> [ACTIVITY] Go through the listing and pick out each line with the word "post" in it.

------------

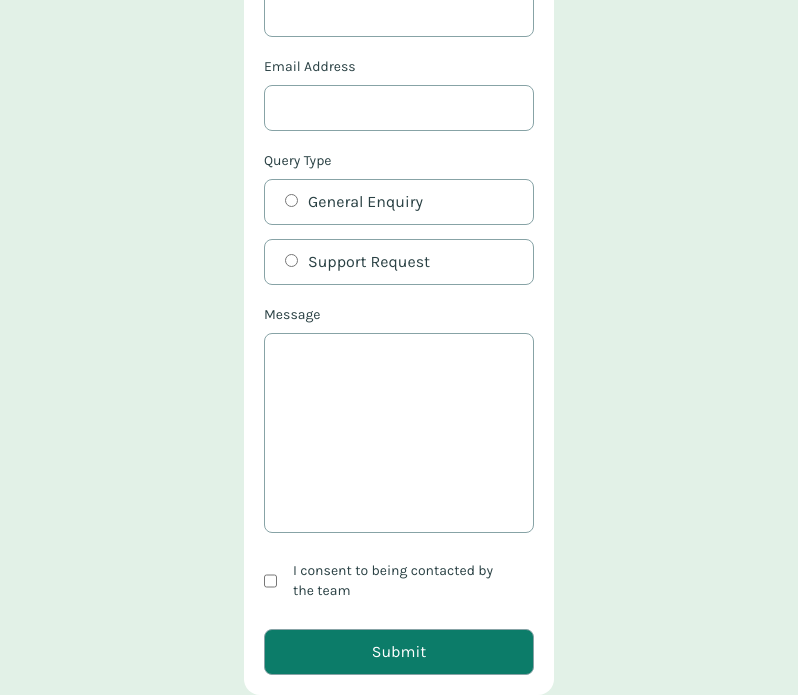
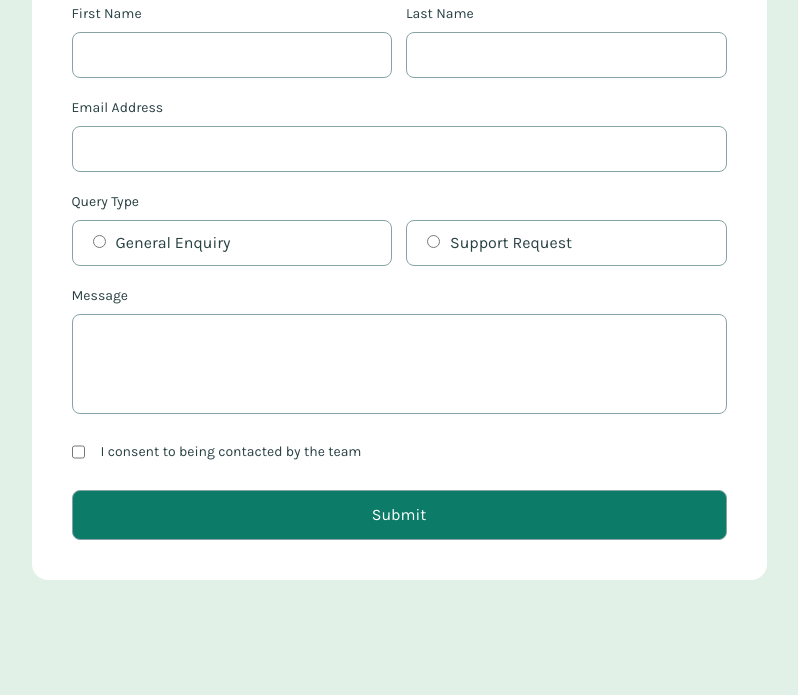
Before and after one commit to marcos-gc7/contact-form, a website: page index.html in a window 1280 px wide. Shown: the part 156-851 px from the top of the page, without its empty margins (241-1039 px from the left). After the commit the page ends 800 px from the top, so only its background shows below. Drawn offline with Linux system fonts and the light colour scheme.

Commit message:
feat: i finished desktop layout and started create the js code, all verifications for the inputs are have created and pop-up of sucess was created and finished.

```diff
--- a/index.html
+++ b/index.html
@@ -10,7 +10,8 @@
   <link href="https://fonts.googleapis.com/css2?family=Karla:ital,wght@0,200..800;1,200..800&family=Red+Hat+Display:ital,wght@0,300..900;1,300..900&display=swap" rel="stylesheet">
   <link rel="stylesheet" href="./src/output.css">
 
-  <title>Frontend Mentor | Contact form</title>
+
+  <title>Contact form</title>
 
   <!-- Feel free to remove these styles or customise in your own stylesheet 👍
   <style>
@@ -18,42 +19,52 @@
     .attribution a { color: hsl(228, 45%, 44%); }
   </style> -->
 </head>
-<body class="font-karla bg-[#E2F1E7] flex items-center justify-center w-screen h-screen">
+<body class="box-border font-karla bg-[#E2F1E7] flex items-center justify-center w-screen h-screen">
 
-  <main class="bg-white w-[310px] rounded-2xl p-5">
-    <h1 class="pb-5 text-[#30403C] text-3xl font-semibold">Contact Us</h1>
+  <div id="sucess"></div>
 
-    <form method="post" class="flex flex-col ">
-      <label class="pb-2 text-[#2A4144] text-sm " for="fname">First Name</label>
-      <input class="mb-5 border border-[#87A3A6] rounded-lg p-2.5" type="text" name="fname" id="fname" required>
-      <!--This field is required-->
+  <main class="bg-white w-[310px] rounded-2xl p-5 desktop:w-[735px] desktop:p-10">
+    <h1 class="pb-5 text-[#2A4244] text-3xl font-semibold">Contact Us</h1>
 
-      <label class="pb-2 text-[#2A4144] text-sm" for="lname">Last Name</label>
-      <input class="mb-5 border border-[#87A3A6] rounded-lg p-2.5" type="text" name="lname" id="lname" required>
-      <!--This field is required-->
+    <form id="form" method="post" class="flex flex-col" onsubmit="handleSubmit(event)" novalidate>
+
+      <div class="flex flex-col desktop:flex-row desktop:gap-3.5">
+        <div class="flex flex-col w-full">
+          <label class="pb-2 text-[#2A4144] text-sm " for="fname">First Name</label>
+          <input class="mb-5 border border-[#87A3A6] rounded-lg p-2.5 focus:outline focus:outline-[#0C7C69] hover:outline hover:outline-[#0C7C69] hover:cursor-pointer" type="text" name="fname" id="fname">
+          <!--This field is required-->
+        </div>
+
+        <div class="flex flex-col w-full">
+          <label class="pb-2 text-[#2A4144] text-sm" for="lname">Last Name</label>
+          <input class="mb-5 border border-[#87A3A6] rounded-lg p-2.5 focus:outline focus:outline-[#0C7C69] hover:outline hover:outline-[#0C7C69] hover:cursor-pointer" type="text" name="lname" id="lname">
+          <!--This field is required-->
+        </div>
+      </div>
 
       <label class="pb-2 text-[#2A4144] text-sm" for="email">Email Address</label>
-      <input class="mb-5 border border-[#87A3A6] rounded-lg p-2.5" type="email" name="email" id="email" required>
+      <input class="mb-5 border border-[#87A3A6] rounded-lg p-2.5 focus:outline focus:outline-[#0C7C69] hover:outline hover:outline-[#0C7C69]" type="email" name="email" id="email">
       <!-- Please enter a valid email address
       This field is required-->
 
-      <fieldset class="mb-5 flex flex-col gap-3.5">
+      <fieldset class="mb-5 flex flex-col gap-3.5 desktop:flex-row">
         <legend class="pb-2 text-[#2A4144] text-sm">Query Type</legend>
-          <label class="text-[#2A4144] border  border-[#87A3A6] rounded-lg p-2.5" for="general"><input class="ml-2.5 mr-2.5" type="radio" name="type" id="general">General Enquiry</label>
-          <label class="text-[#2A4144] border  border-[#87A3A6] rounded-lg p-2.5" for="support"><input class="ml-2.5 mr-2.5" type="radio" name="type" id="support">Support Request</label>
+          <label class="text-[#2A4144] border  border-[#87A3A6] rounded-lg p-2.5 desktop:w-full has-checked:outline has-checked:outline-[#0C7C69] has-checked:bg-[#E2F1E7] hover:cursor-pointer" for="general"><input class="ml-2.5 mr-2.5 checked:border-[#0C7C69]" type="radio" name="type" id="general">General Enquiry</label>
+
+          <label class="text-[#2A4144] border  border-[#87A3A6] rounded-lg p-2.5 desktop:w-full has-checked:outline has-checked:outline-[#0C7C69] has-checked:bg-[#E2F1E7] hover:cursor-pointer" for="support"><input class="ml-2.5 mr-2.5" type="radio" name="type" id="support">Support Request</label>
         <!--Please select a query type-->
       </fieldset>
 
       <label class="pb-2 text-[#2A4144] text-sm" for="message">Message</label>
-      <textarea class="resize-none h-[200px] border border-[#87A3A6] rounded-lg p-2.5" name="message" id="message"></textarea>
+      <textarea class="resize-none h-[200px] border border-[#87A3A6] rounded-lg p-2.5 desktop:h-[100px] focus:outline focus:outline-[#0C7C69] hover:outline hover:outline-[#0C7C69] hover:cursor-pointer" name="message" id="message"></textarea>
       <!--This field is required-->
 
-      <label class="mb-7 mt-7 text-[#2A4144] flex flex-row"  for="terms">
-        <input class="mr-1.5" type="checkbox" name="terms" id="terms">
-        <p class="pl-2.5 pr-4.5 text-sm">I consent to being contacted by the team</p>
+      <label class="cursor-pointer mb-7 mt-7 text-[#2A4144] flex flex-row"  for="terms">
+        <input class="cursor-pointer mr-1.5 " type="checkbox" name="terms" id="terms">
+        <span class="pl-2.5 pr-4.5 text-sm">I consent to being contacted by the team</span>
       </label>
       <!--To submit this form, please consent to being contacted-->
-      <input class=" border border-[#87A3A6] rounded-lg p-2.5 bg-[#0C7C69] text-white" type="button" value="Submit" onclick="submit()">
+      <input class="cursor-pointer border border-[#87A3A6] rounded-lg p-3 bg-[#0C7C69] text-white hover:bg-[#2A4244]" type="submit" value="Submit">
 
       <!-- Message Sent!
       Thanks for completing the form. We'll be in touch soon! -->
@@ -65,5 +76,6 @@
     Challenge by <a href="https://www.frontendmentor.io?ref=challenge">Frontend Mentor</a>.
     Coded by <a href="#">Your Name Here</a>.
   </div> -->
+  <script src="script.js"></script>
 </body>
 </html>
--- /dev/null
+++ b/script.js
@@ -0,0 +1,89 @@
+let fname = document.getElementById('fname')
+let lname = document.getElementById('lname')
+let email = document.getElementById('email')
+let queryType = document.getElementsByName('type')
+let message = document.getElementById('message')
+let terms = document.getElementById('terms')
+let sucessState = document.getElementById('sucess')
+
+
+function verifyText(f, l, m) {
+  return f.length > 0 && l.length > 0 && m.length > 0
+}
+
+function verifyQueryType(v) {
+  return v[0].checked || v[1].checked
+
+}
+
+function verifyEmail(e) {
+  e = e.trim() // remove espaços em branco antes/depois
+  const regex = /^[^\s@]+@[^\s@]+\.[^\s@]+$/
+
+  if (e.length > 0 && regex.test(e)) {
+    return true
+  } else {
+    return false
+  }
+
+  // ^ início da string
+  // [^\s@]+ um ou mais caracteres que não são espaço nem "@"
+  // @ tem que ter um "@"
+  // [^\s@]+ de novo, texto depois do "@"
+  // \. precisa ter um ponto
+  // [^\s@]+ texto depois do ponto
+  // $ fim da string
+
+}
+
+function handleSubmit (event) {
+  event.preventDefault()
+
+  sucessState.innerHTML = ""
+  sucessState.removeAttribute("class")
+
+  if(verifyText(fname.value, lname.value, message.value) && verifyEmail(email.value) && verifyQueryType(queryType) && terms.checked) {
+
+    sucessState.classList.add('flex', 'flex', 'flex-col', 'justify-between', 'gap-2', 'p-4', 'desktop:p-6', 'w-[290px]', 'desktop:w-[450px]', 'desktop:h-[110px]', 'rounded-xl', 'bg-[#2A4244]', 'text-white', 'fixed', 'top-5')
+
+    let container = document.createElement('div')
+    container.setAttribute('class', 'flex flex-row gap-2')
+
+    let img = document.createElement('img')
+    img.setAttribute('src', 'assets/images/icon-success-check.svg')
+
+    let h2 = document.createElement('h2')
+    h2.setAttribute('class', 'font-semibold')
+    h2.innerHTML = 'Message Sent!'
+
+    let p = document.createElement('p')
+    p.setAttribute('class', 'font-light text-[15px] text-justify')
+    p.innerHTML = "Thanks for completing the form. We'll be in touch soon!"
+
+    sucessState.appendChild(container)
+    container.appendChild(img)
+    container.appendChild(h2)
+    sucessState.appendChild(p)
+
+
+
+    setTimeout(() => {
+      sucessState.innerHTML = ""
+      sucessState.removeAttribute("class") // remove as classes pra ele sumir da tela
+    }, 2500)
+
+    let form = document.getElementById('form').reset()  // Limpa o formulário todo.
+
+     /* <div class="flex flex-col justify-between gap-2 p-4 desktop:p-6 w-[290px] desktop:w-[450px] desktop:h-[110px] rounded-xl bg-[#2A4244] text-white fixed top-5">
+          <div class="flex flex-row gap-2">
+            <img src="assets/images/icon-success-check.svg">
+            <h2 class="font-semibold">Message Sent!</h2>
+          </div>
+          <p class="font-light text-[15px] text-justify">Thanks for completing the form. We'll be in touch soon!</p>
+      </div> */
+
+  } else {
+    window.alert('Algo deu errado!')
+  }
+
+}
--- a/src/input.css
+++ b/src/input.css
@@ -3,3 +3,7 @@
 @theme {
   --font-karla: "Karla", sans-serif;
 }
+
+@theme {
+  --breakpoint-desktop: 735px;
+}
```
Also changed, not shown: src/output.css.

------------

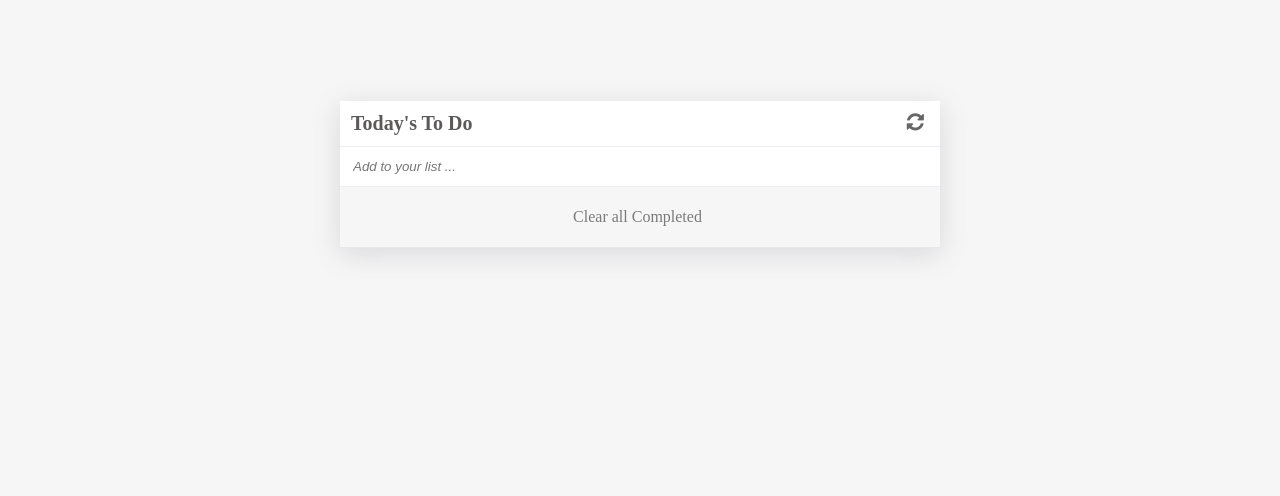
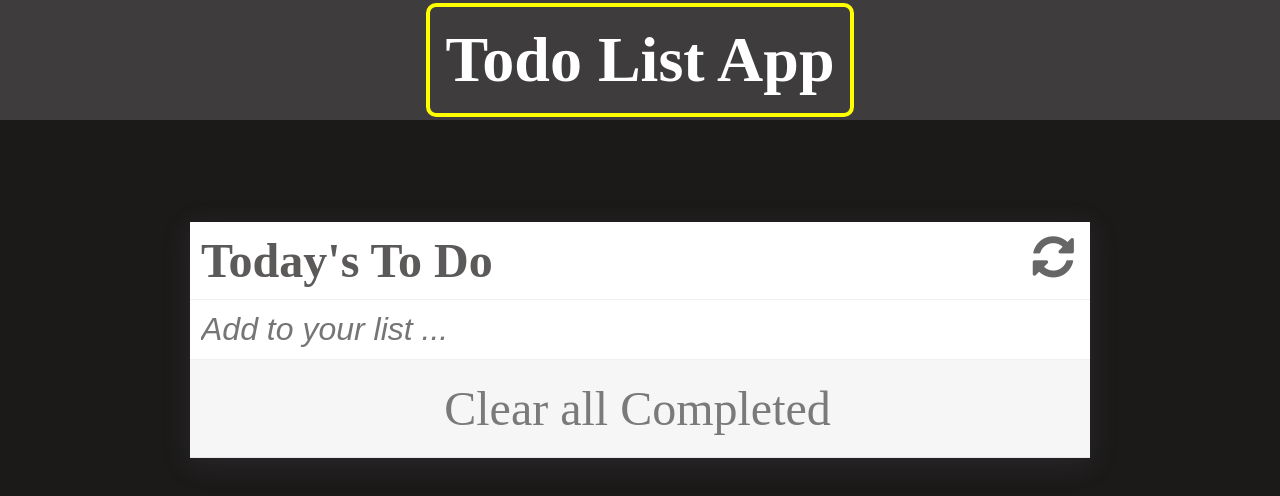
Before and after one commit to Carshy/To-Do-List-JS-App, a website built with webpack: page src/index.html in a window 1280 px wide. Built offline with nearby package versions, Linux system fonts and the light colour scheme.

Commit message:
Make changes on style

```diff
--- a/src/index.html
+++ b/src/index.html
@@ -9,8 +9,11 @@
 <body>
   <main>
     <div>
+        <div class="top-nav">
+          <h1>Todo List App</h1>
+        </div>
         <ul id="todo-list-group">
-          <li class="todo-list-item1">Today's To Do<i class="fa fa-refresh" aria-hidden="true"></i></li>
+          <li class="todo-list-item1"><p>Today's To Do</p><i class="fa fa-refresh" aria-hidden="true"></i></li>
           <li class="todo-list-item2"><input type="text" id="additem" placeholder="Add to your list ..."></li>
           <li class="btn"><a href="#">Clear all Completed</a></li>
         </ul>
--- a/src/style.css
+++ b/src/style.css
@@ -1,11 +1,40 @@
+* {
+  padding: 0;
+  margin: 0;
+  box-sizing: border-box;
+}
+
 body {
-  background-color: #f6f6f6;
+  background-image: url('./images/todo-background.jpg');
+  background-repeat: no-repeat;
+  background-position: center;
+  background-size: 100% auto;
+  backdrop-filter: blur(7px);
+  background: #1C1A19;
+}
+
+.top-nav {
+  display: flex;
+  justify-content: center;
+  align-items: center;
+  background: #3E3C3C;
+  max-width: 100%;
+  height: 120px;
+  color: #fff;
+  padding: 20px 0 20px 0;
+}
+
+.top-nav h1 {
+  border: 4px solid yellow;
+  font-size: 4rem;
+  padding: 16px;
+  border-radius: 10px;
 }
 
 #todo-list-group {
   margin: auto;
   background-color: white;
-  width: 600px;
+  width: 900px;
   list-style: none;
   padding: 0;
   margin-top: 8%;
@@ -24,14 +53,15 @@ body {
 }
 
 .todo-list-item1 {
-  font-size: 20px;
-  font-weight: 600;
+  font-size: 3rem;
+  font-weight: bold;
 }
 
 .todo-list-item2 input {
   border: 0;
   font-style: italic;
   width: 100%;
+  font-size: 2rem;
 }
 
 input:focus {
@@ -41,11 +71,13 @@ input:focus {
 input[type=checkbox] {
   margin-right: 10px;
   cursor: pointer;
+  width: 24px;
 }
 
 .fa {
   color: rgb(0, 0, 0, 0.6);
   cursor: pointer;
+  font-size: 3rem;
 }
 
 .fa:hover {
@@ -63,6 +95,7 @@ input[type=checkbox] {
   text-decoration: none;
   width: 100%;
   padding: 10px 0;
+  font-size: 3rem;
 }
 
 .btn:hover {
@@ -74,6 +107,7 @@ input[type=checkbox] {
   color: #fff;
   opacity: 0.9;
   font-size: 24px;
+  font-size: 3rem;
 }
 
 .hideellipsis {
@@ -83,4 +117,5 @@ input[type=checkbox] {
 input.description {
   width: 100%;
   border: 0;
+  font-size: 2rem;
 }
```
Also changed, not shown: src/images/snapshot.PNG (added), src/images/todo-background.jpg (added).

------------

> [OUTPUT OF THE EXERCISE]
-    <form method="post" class="flex flex-col ">
+    <form id="form" method="post" class="flex flex-col" onsubmit="handleSubmit(event)" novalidate>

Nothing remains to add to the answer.